** Opening Materials provided block **

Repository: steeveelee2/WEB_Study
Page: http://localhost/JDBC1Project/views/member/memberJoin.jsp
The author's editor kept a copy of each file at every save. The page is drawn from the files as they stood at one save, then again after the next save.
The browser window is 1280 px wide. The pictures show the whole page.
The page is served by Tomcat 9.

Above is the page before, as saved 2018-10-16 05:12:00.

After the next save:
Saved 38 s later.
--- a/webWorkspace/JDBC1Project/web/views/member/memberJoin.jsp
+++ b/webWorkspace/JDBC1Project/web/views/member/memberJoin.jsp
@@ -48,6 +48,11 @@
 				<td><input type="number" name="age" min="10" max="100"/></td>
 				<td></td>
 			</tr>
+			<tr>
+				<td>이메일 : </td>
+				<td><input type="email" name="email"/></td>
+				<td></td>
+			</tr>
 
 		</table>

** Closing Materials provided block **
** Opening Materials provided block **

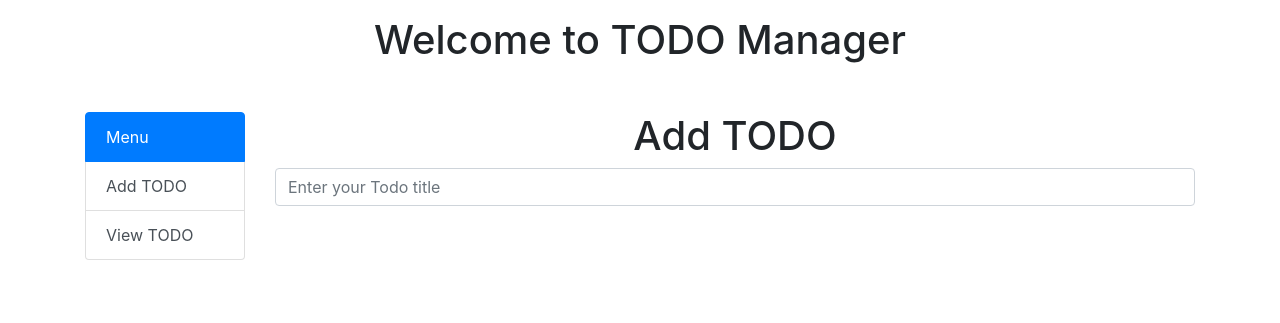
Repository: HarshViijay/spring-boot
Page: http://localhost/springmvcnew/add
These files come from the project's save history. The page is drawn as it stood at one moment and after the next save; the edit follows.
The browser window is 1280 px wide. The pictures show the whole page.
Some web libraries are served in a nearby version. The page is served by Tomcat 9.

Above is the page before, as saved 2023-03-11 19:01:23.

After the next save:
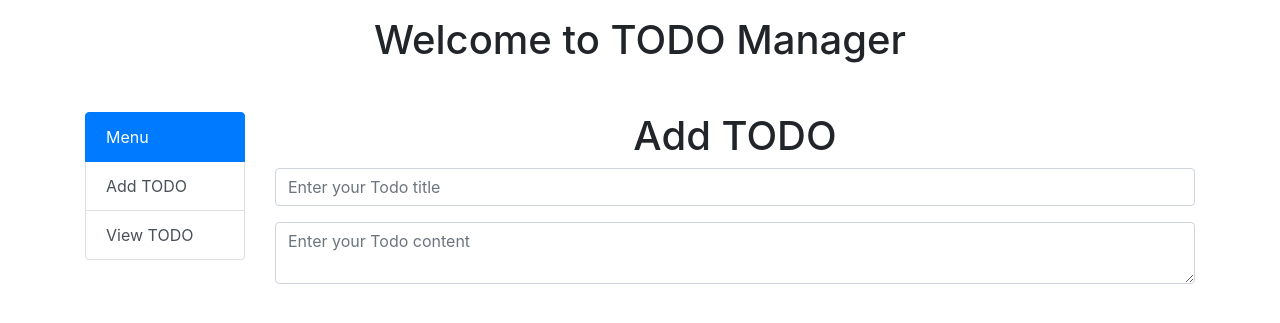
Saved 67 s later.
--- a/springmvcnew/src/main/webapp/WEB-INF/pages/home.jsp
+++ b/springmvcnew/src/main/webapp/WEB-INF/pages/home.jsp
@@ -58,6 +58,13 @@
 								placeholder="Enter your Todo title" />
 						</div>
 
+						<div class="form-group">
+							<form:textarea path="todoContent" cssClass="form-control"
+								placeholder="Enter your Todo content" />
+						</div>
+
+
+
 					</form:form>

** Closing Materials provided block **

# Assigned task:
In the records above, which lines hold the string "next"? Copy each one.

# Result of this task:
The author's editor kept a copy of each file at every save. The page is drawn from the files as they stood at one save, then again after the next save.
After the next save:
These files come from the project's save history. The page is drawn as it stood at one moment and after the next save; the edit follows.
After the next save:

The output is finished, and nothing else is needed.